In the Season 5 episode "Sons of the Harpy," Sansa bitterly recalls the rape of Lyanna Stark by Rhaegar Targaryen. Her audience, Littlefinger, looks impassive, the implication being that he knows more of this story than she (and the rest of the House Stark) do.
That wouldn't exactly be a surprise considering Lord Baelish's vast wealth of knowledge and network of spies and, more importantly, it could also motivate Littlefinger to marry Daenerys himself. That arrangement would be mutually beneficial — he could provide her with the Knights of the Vale, more versed in Westerosi battle than the Unsullied and, breaking with Targaryen tradition, the marriage would dilute the bloodline, giving Littlefinger the opportunity to sabotage the Targaryen claim to the throne from within.
Varys, The Secret Targaryen?
A third possibility: Varys knows the secret of what happened in the Tower of Joy. The only man with an even greater spy network than Littlefinger, Varys might be more inclined to share the secret with Daenerys than keep it from her, if you put any stock in the theory that the Spider is actually a Targaryen himself. That might sound insane, but bear in mind that Varys was castrated in a blood magic ritual, the kind traditionally practiced on those who possess king's blood (as with the burning of Princess Shireen at Winterfell, for instance).
Varys and Littlefinger, old enemies united by knowledge of the same secret, one intending to use it for his gain while the other keeps it hidden for the same purpose, would be a beautifully twisted dynamic as the great game enters the home stretch. It's hard to call a winner in that battle of wits.
There are other candidates, none especially convincing: Daenerys could marry Tyrion (potentially inheriting the bulk of the Lannister army in the process, leaving Cersei powerless), but he's already her Hand. Jaime Lannister might be a suitable candidate, but it's unlikely he'd be willing to help the Targaryens seize power back from his own house.
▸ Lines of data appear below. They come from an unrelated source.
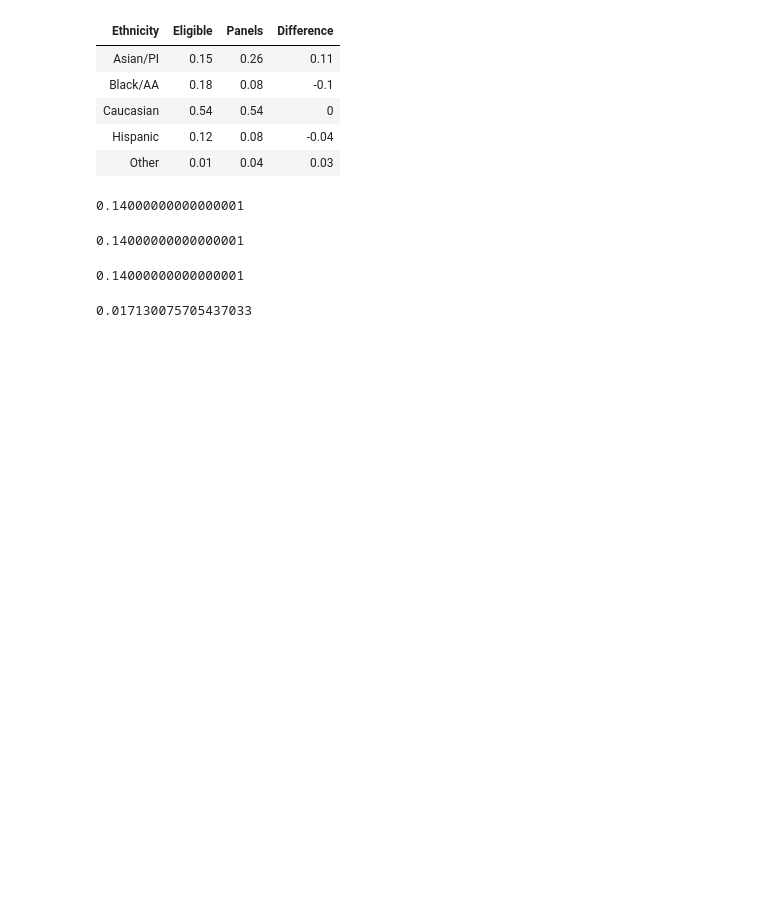
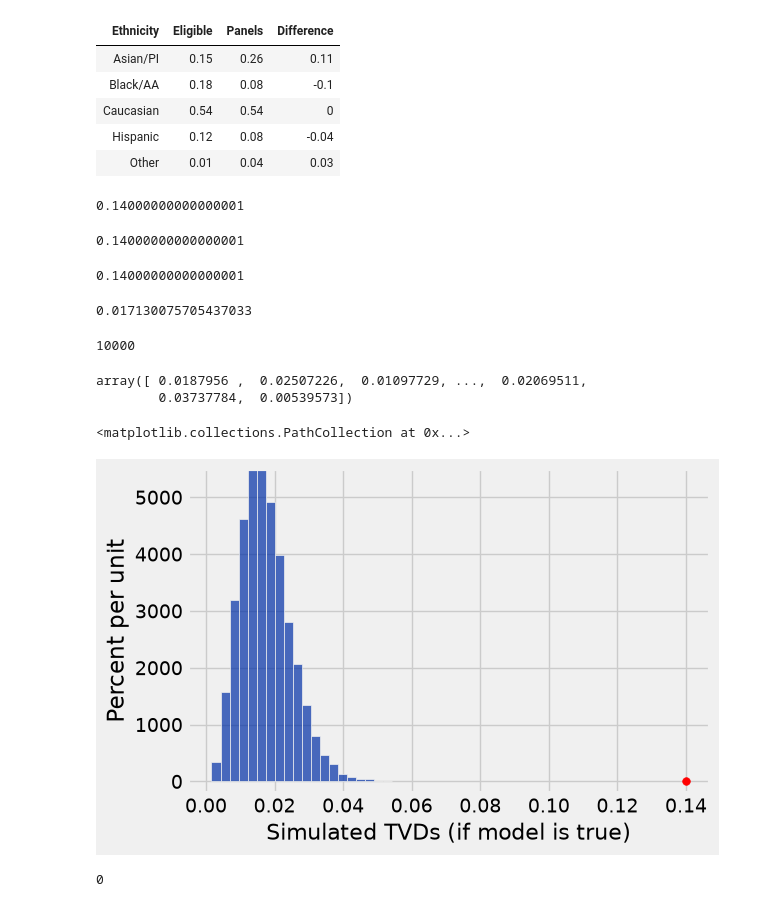
Before and after one commit to lawtonsclass/f26-code-from-class, a Jupyter notebook: data8/ch11.ipynb, the cells around one changed output. Saved outputs shown, nothing was run; the diff lists cells and outputs as text; code cells hidden in the pictures; blank space fills up the shorter version.

```diff
--- a/data8/ch11.ipynb
+++ b/data8/ch11.ipynb
@@ -161,3 +161,31 @@ def simulated_tvd():
 tvds = make_array()
 
 # Crushed ICE: simulate 10,000 tvds into the tvds array
+num_simulations = 10000
+for i in np.arange(num_simulations):
+    new_tvd = simulated_tvd()
+    tvds = np.append(tvds, new_tvd)
+# %%
+len(tvds)
+# %% [output]
+10000
+# %%
+tvds
+# %% [output]
+array([ 0.0187956 ,  0.02507226,  0.01097729, ...,  0.02069511,
+        0.03737784,  0.00539573])
+# %%
+title = 'Simulated TVDs (if model is true)'
+
+Table().with_column(title, tvds).hist(bins=20)
+
+# Plotting the observed TVD--ignore this code!
+plt.ylim(-2, 55)
+plt.scatter(observed_tvd, 0, color='red', s=30)
+# %% [output]
+<matplotlib.collections.PathCollection at 0x...>
+[figure, added]
+# %%
+np.count_nonzero(tvds >= 0.14)
+# %% [output]
+0
```
Also changed, not shown: 10 other files.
If Dany wanted allies in the North, Bran Stark qualifies on paper, but his role in the show has always been completely distinct from the political machinations that define King's Landing and Dany's return to Westeros.
For now, the identity of Daenery's future husband remains a mystery — and for the first time in a while, Game of Thrones is way ahead of us.